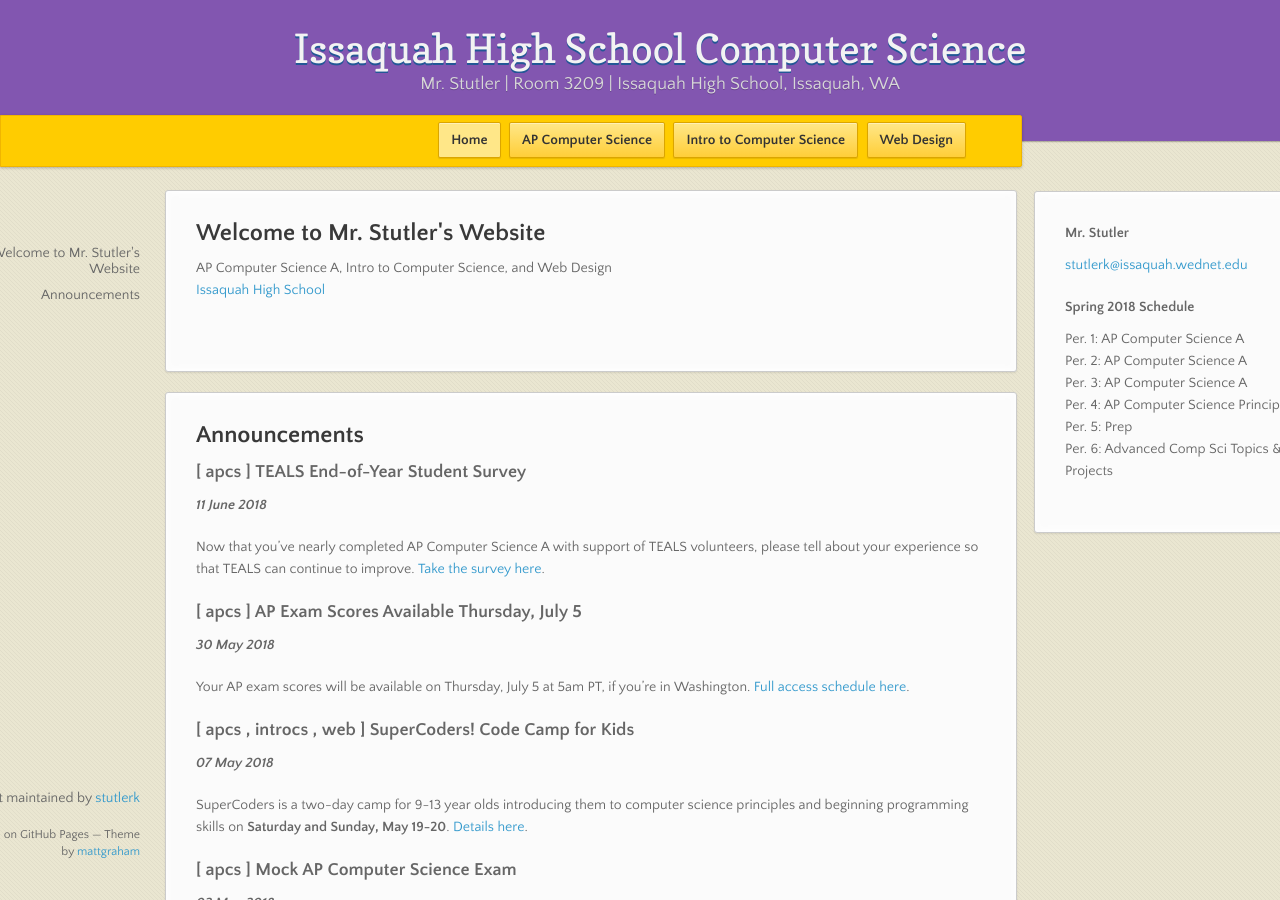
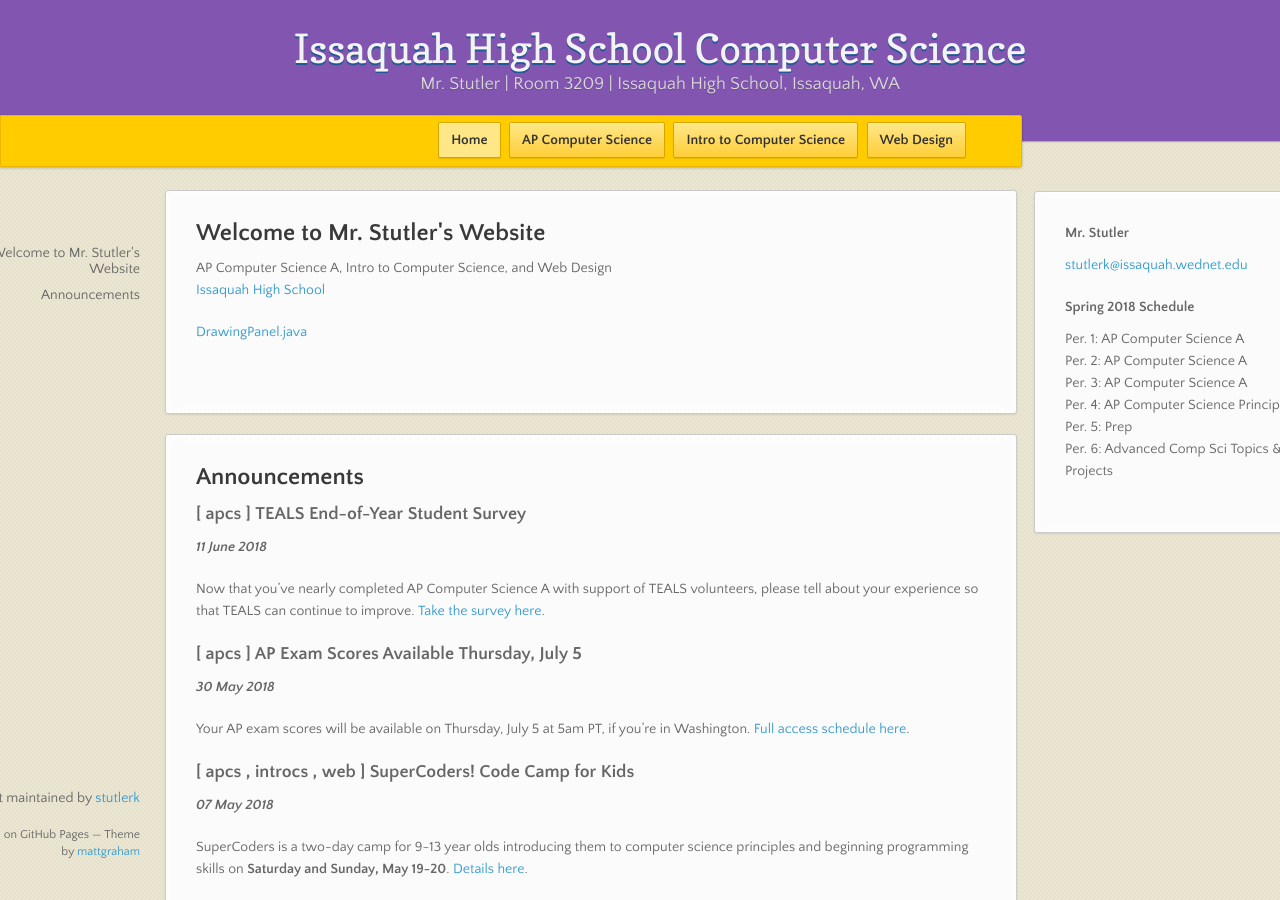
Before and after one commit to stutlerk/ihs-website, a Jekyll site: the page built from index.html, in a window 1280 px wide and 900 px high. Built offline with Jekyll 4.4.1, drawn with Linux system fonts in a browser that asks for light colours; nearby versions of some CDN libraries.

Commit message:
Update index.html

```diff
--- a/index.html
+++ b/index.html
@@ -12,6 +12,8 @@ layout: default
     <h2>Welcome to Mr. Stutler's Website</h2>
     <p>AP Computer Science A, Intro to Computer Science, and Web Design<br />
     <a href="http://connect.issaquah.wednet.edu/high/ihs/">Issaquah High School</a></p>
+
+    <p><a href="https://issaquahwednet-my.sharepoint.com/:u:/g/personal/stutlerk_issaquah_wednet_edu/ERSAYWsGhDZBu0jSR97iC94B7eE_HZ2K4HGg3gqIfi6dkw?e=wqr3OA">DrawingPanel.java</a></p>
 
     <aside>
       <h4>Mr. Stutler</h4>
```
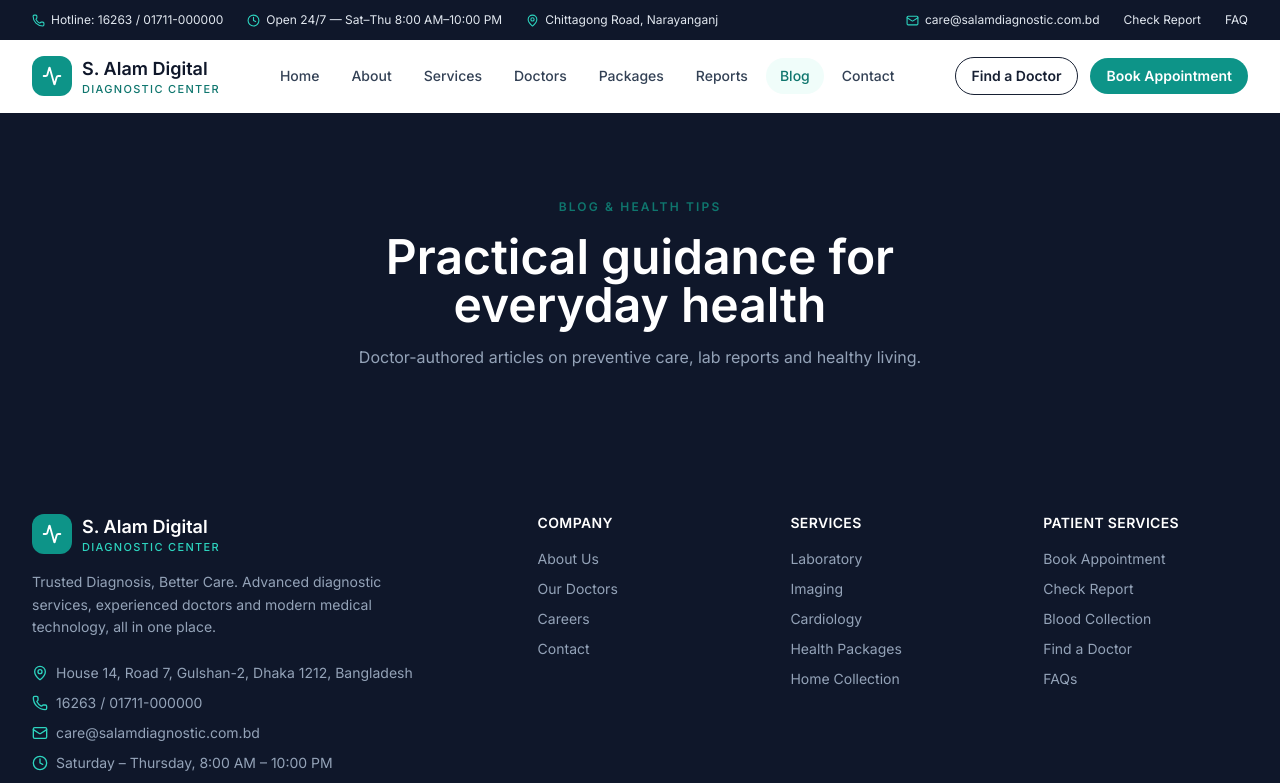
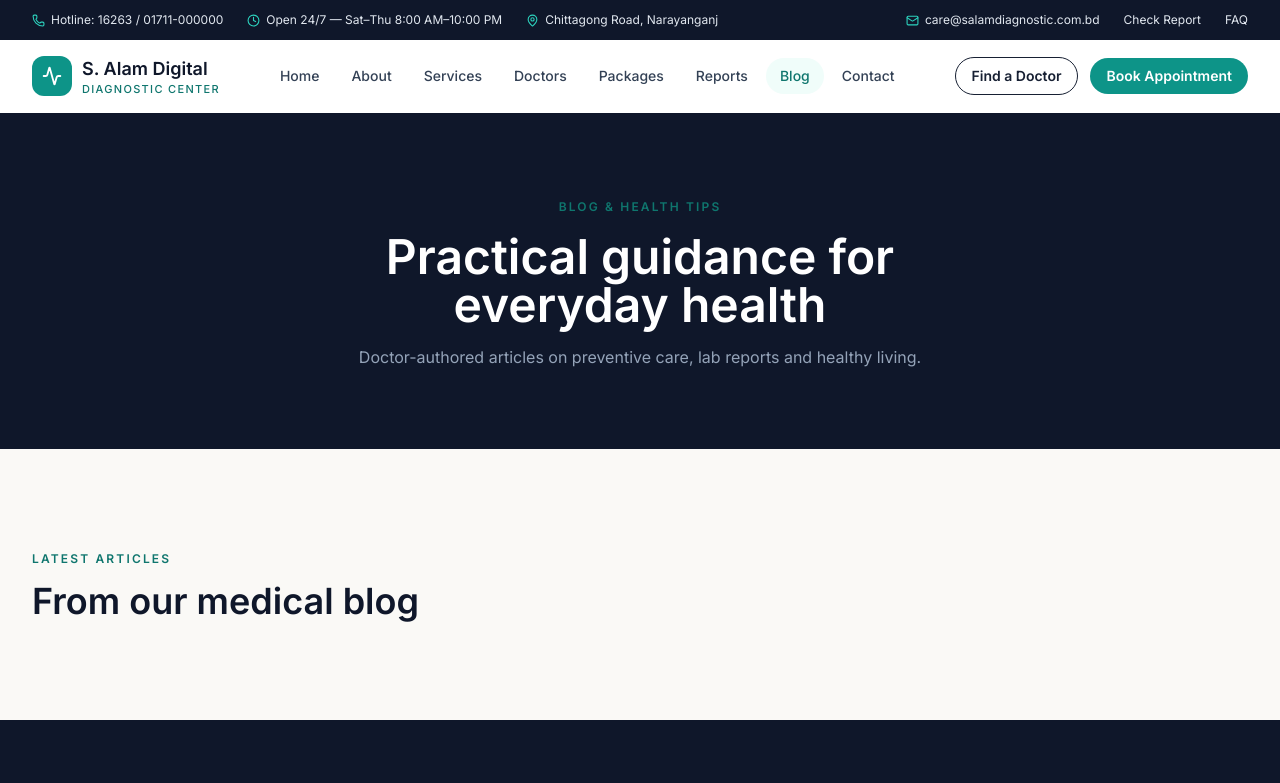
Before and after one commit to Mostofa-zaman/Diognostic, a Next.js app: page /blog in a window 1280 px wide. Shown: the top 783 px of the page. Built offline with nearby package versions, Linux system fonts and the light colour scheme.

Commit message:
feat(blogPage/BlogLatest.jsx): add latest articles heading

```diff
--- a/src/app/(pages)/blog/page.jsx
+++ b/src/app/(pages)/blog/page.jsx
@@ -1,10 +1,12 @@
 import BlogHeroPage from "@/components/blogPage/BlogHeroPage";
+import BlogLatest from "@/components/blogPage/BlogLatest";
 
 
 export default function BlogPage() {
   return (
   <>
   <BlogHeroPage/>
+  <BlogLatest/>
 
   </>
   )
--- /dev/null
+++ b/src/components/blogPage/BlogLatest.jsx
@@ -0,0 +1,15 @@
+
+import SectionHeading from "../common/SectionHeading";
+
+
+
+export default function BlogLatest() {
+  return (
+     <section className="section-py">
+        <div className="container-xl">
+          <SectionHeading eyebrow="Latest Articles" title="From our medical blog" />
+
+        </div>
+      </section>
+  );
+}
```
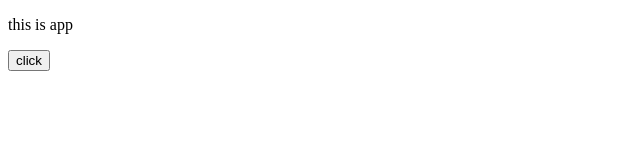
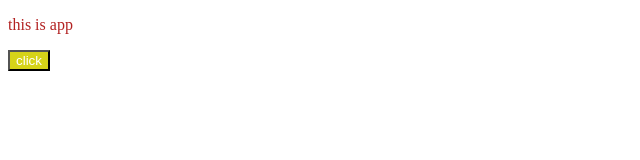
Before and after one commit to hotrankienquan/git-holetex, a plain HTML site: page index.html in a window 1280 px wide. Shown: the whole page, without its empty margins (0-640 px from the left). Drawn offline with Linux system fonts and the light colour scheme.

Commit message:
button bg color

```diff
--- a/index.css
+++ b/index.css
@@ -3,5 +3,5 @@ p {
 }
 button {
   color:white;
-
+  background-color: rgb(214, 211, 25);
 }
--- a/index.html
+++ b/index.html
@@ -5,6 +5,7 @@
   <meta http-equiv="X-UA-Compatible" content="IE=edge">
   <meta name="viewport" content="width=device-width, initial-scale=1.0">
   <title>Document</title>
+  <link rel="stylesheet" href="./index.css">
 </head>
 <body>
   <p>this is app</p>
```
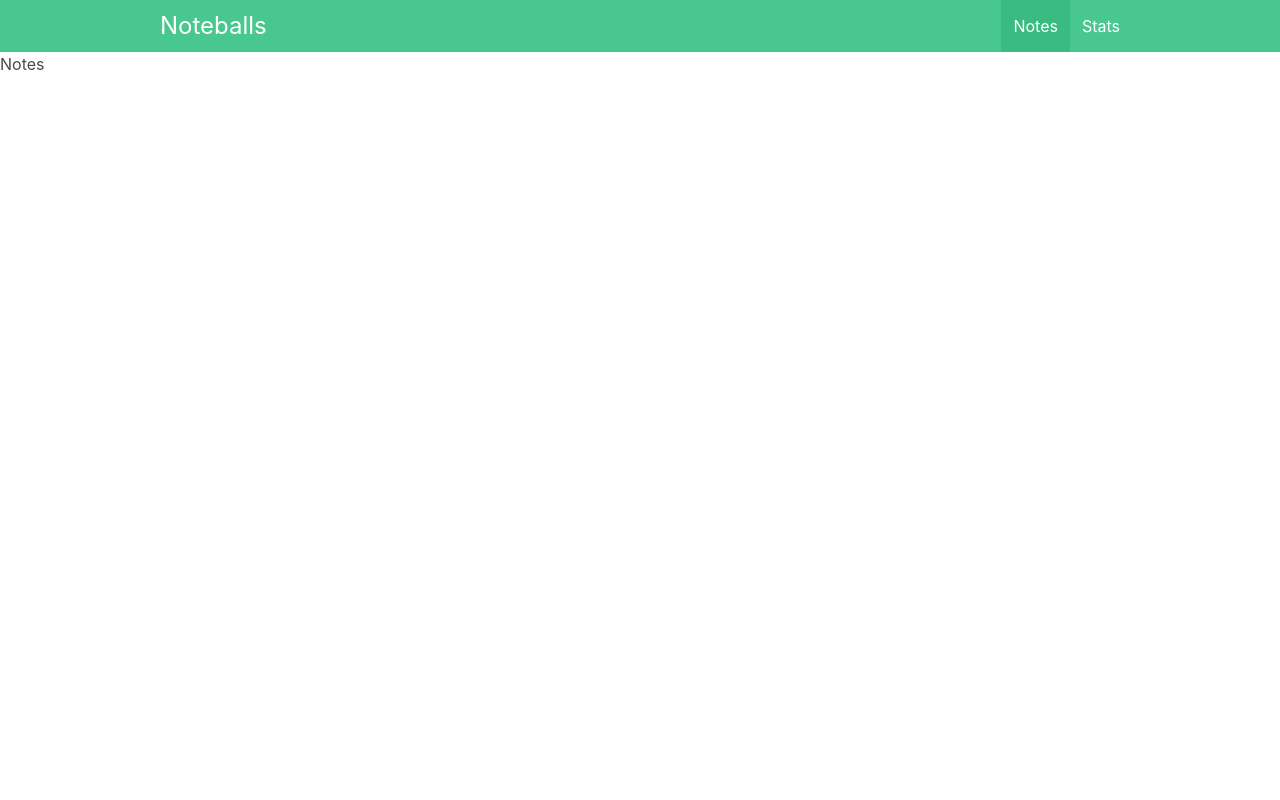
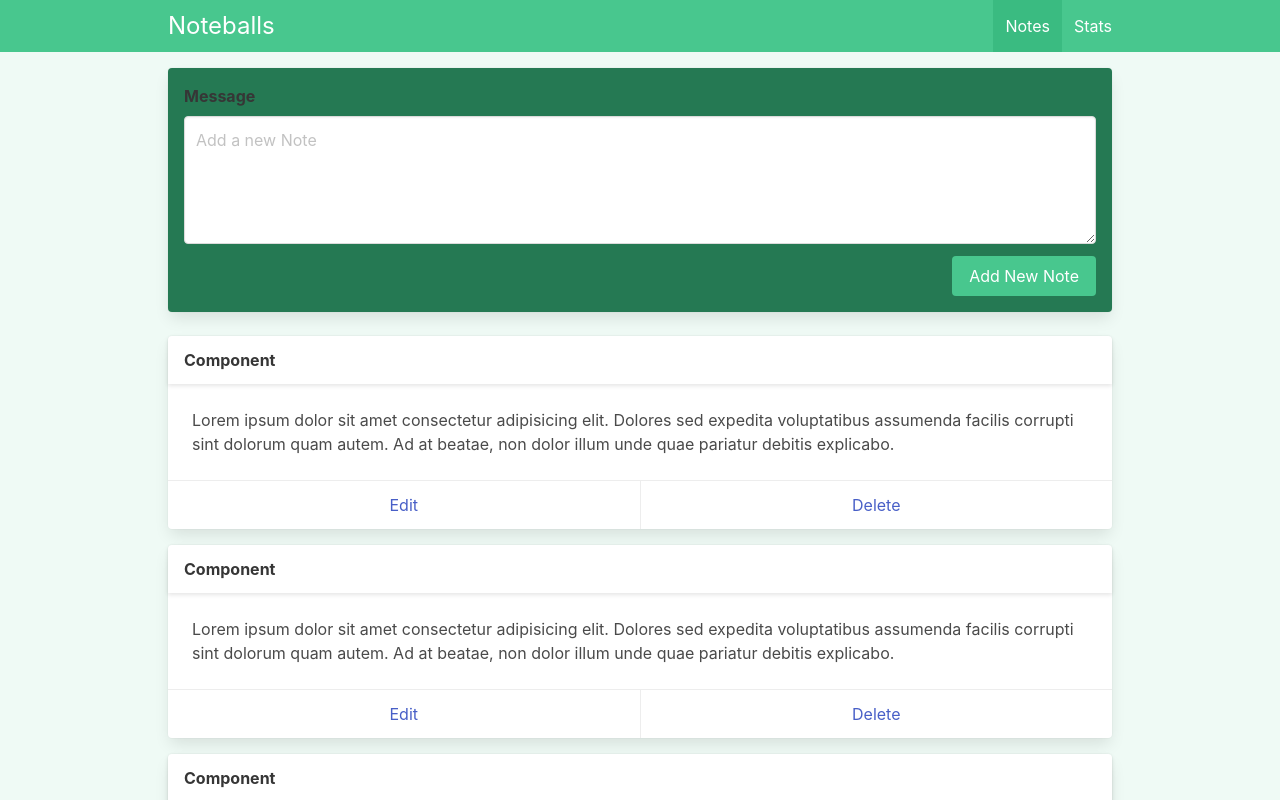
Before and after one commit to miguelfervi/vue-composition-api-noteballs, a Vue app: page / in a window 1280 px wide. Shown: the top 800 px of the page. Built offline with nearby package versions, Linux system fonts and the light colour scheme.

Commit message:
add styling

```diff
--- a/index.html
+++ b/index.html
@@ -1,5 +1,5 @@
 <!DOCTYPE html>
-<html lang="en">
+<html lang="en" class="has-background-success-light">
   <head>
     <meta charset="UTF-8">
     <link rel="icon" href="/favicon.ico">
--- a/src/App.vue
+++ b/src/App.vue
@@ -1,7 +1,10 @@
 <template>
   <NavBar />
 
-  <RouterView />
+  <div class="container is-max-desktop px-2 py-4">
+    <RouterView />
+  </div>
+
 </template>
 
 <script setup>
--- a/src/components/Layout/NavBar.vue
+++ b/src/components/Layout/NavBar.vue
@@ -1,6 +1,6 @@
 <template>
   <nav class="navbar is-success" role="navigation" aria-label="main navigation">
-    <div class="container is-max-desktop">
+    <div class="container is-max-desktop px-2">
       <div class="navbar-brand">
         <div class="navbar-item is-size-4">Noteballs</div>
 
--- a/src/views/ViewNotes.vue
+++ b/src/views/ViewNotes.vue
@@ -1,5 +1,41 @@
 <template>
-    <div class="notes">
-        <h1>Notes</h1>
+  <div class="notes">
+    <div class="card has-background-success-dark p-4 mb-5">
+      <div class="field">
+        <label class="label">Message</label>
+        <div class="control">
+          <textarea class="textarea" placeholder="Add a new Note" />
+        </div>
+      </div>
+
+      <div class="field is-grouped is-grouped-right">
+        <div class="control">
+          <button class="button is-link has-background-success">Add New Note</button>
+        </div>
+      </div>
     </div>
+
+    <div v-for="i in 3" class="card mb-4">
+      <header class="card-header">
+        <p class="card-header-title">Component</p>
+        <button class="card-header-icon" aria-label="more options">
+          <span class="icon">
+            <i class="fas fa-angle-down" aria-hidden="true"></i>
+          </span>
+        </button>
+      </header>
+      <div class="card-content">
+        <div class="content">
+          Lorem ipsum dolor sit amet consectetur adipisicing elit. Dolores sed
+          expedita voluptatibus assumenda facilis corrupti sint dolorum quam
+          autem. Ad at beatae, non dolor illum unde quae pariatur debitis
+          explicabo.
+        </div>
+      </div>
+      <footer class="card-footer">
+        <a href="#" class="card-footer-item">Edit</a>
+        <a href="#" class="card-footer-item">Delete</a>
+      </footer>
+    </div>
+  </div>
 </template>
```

§ §

WORK TO BE COMPLETED.
Wherever the word "href" turns up in a line of the entries above, copy that line.

EXERCISE RESPONSE.
     <a href="http://connect.issaquah.wednet.edu/high/ihs/">Issaquah High School</a></p>
+    <p><a href="https://issaquahwednet-my.sharepoint.com/:u:/g/personal/stutlerk_issaquah_wednet_edu/ERSAYWsGhDZBu0jSR97iC94B7eE_HZ2K4HGg3gqIfi6dkw?e=wqr3OA">DrawingPanel.java</a></p>
+  <link rel="stylesheet" href="./index.css">
     <link rel="icon" href="/favicon.ico">
+        <a href="#" class="card-footer-item">Edit</a>
+        <a href="#" class="card-footer-item">Delete</a>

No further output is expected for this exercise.